◆ To do: Copy every entry word for word. Skip the pictures.

[Exercise inputs Boundary: Start]

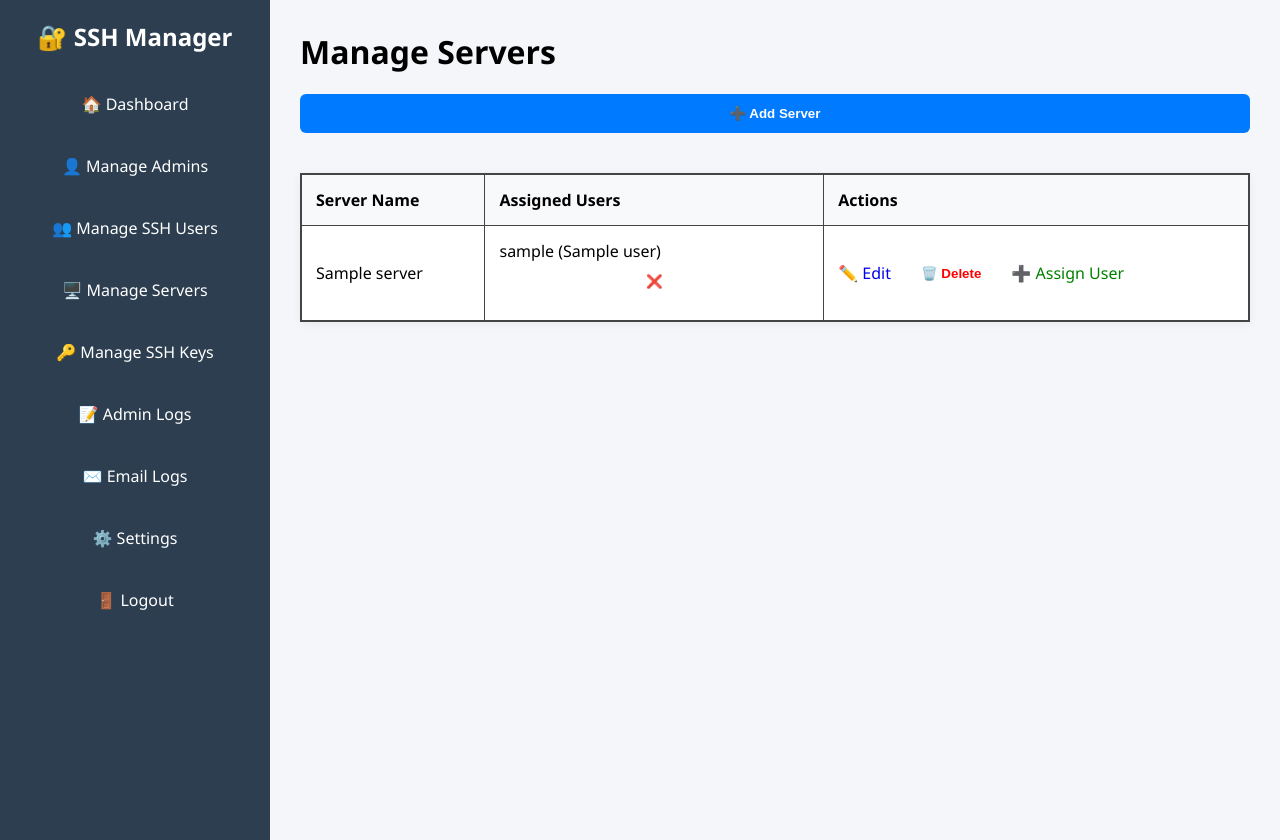
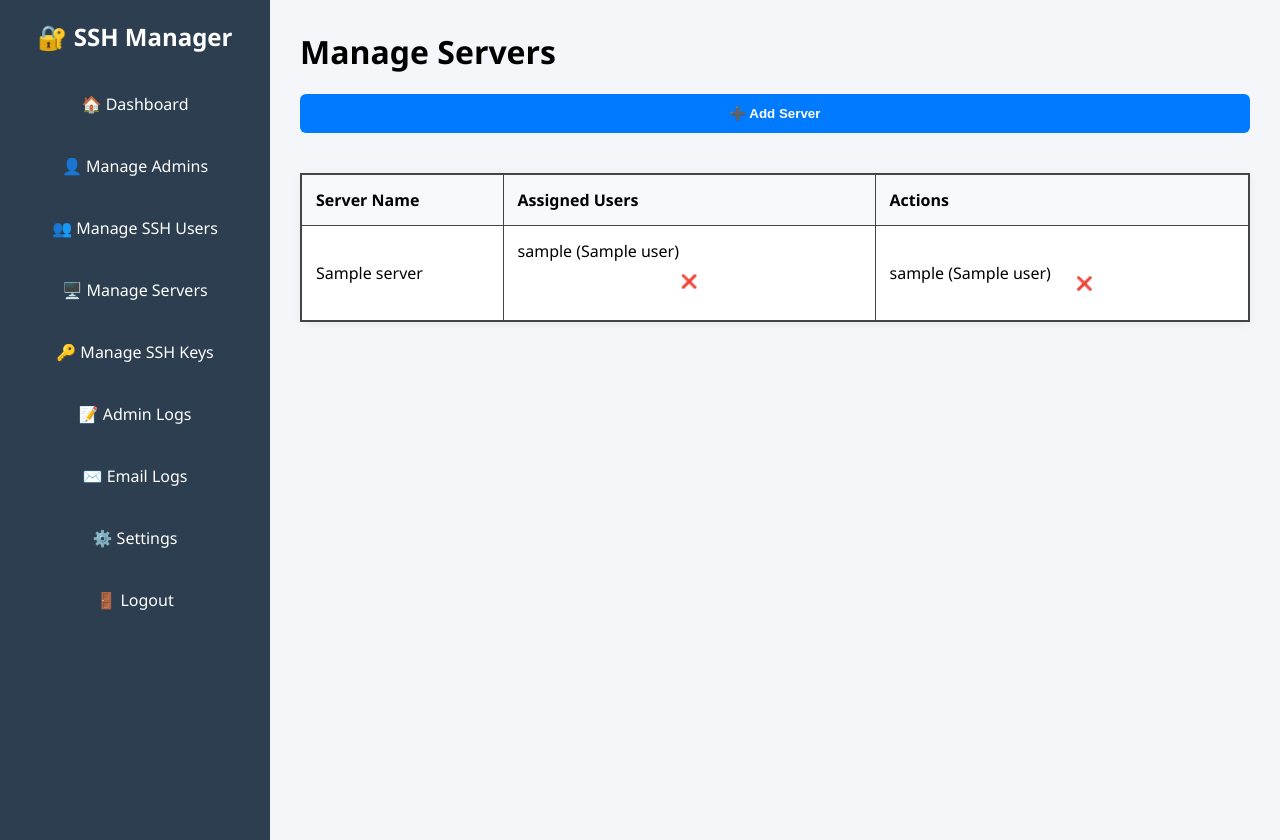
Before and after one commit to Malakhovskyy/ssh-auth-api, a FastAPI app: template app/templates/servers.html in a window 1280 px wide. Run offline with FastAPI, Linux system fonts and the light colour scheme; the template is opened without the code that fills it: most values are stand-ins (such as "Sample title", 1, 10 or a date in 2020).

Commit message:
fix visual

```diff
--- a/app/templates/servers.html
+++ b/app/templates/servers.html
@@ -34,14 +34,19 @@
                 {% endif %}
             </td>
             <td>
-                <div style="display: flex; gap: 10px; align-items: center;">
-                    <a href="/admin/servers/edit/{{ server['id'] }}" style="text-decoration: none;">✏️ Edit</a>
-
-                    <form method="post" action="/admin/servers/delete/{{ server['id'] }}" style="margin: 0;" onsubmit="return confirmDelete();">
-                        <button type="submit" style="background: none; border: none; color: red; cursor: pointer;">🗑️ Delete</button>
-                    </form>
-
-                    <a href="/admin/servers/assign-user/{{ server['id'] }}" style="text-decoration: none; color: green;">➕ Assign User</a>
+                <div style="display: flex; flex-direction: column; gap: 8px;">
+                    {% if server["assigned_users"] %}
+                        {% for user in server["assigned_users"] %}
+                            <div style="display: flex; align-items: center; gap: 5px;">
+                                <span>{{ user["username"] }} ({{ user["key_name"] }})</span>
+                                <form method="post" action="/admin/servers/unassign-user/{{ server['id'] }}/{{ user['user_id'] }}" style="display:inline;" onsubmit="return confirmUnassign();">
+                                    <button type="submit" style="background: none; border: none; color: red; cursor: pointer;">❌</button>
+                                </form>
+                            </div>
+                        {% endfor %}
+                    {% else %}
+                        No users assigned
+                    {% endif %}
                 </div>
             </td>
         </tr>
```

[Exercise inputs Boundary: End]

◆ Written response:
Before and after one commit to Malakhovskyy/ssh-auth-api, a FastAPI app: template app/templates/servers.html in a window 1280 px wide. Run offline with FastAPI, Linux system fonts and the light colour scheme; the template is opened without the code that fills it: most values are stand-ins (such as "Sample title", 1, 10 or a date in 2020).

Commit message:
fix visual

```diff
--- a/app/templates/servers.html
+++ b/app/templates/servers.html
@@ -34,14 +34,19 @@
                 {% endif %}
             </td>
             <td>
-                <div style="display: flex; gap: 10px; align-items: center;">
-                    <a href="/admin/servers/edit/{{ server['id'] }}" style="text-decoration: none;">✏️ Edit</a>
-
-                    <form method="post" action="/admin/servers/delete/{{ server['id'] }}" style="margin: 0;" onsubmit="return confirmDelete();">
-                        <button type="submit" style="background: none; border: none; color: red; cursor: pointer;">🗑️ Delete</button>
-                    </form>
-
-                    <a href="/admin/servers/assign-user/{{ server['id'] }}" style="text-decoration: none; color: green;">➕ Assign User</a>
+                <div style="display: flex; flex-direction: column; gap: 8px;">
+                    {% if server["assigned_users"] %}
+                        {% for user in server["assigned_users"] %}
+                            <div style="display: flex; align-items: center; gap: 5px;">
+                                <span>{{ user["username"] }} ({{ user["key_name"] }})</span>
+                                <form method="post" action="/admin/servers/unassign-user/{{ server['id'] }}/{{ user['user_id'] }}" style="display:inline;" onsubmit="return confirmUnassign();">
+                                    <button type="submit" style="background: none; border: none; color: red; cursor: pointer;">❌</button>
+                                </form>
+                            </div>
+                        {% endfor %}
+                    {% else %}
+                        No users assigned
+                    {% endif %}
                 </div>
             </td>
         </tr>
```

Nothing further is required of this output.